_EXERCISE BRIEF_
All of the records below should be output exactly.

☆ ☆ ☆ ☆

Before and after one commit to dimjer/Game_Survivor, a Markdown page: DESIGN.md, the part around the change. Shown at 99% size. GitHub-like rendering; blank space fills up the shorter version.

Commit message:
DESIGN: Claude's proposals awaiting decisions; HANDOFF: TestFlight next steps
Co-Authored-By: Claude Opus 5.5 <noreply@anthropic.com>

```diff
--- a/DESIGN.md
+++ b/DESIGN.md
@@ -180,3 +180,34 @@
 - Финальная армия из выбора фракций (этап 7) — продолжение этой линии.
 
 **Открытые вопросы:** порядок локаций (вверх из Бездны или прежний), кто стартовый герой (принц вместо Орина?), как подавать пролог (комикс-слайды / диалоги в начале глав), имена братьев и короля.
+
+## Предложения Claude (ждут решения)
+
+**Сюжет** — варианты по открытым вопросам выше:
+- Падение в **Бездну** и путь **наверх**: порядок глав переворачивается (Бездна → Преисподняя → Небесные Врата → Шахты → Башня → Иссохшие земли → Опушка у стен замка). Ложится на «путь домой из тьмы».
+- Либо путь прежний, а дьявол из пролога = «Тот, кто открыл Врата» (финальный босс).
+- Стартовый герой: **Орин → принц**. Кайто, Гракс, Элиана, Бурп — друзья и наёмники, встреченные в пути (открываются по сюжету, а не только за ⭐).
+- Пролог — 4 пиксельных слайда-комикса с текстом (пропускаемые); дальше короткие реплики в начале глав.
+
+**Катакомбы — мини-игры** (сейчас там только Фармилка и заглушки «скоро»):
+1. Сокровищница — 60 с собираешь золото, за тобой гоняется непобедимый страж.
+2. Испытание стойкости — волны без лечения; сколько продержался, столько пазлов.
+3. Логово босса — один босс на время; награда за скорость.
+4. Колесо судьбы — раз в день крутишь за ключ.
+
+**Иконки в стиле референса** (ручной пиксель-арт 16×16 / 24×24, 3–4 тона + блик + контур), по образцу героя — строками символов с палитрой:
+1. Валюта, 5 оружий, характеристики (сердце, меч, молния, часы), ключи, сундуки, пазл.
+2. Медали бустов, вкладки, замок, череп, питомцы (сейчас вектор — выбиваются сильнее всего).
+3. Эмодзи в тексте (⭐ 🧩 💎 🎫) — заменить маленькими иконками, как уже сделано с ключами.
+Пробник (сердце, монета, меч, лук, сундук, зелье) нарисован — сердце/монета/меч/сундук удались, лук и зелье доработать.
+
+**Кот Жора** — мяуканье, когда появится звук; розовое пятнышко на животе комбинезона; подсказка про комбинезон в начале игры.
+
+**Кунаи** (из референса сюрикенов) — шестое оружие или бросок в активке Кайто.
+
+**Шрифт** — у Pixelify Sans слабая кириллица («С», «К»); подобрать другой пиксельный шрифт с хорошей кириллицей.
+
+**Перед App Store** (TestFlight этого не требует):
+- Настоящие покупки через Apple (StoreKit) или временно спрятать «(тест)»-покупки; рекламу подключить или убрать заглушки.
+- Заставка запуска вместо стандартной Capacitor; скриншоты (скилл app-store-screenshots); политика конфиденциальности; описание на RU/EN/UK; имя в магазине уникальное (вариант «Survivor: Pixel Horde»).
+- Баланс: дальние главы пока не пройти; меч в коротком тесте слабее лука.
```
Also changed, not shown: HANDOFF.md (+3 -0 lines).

☆ ☆ ☆ ☆

_ANSWER TO THIS EXERCISE_
Before and after one commit to dimjer/Game_Survivor, a Markdown page: DESIGN.md, the part around the change. Shown at 99% size. GitHub-like rendering; blank space fills up the shorter version.

Commit message:
DESIGN: Claude's proposals awaiting decisions; HANDOFF: TestFlight next steps
Co-Authored-By: Claude Opus 5.5 <noreply@anthropic.com>

```diff
--- a/DESIGN.md
+++ b/DESIGN.md
@@ -180,3 +180,34 @@
 - Финальная армия из выбора фракций (этап 7) — продолжение этой линии.
 
 **Открытые вопросы:** порядок локаций (вверх из Бездны или прежний), кто стартовый герой (принц вместо Орина?), как подавать пролог (комикс-слайды / диалоги в начале глав), имена братьев и короля.
+
+## Предложения Claude (ждут решения)
+
+**Сюжет** — варианты по открытым вопросам выше:
+- Падение в **Бездну** и путь **наверх**: порядок глав переворачивается (Бездна → Преисподняя → Небесные Врата → Шахты → Башня → Иссохшие земли → Опушка у стен замка). Ложится на «путь домой из тьмы».
+- Либо путь прежний, а дьявол из пролога = «Тот, кто открыл Врата» (финальный босс).
+- Стартовый герой: **Орин → принц**. Кайто, Гракс, Элиана, Бурп — друзья и наёмники, встреченные в пути (открываются по сюжету, а не только за ⭐).
+- Пролог — 4 пиксельных слайда-комикса с текстом (пропускаемые); дальше короткие реплики в начале глав.
+
+**Катакомбы — мини-игры** (сейчас там только Фармилка и заглушки «скоро»):
+1. Сокровищница — 60 с собираешь золото, за тобой гоняется непобедимый страж.
+2. Испытание стойкости — волны без лечения; сколько продержался, столько пазлов.
+3. Логово босса — один босс на время; награда за скорость.
+4. Колесо судьбы — раз в день крутишь за ключ.
+
+**Иконки в стиле референса** (ручной пиксель-арт 16×16 / 24×24, 3–4 тона + блик + контур), по образцу героя — строками символов с палитрой:
+1. Валюта, 5 оружий, характеристики (сердце, меч, молния, часы), ключи, сундуки, пазл.
+2. Медали бустов, вкладки, замок, череп, питомцы (сейчас вектор — выбиваются сильнее всего).
+3. Эмодзи в тексте (⭐ 🧩 💎 🎫) — заменить маленькими иконками, как уже сделано с ключами.
+Пробник (сердце, монета, меч, лук, сундук, зелье) нарисован — сердце/монета/меч/сундук удались, лук и зелье доработать.
+
+**Кот Жора** — мяуканье, когда появится звук; розовое пятнышко на животе комбинезона; подсказка про комбинезон в начале игры.
+
+**Кунаи** (из референса сюрикенов) — шестое оружие или бросок в активке Кайто.
+
+**Шрифт** — у Pixelify Sans слабая кириллица («С», «К»); подобрать другой пиксельный шрифт с хорошей кириллицей.
+
+**Перед App Store** (TestFlight этого не требует):
+- Настоящие покупки через Apple (StoreKit) или временно спрятать «(тест)»-покупки; рекламу подключить или убрать заглушки.
+- Заставка запуска вместо стандартной Capacitor; скриншоты (скилл app-store-screenshots); политика конфиденциальности; описание на RU/EN/UK; имя в магазине уникальное (вариант «Survivor: Pixel Horde»).
+- Баланс: дальние главы пока не пройти; меч в коротком тесте слабее лука.
```
Also changed, not shown: HANDOFF.md (+3 -0 lines).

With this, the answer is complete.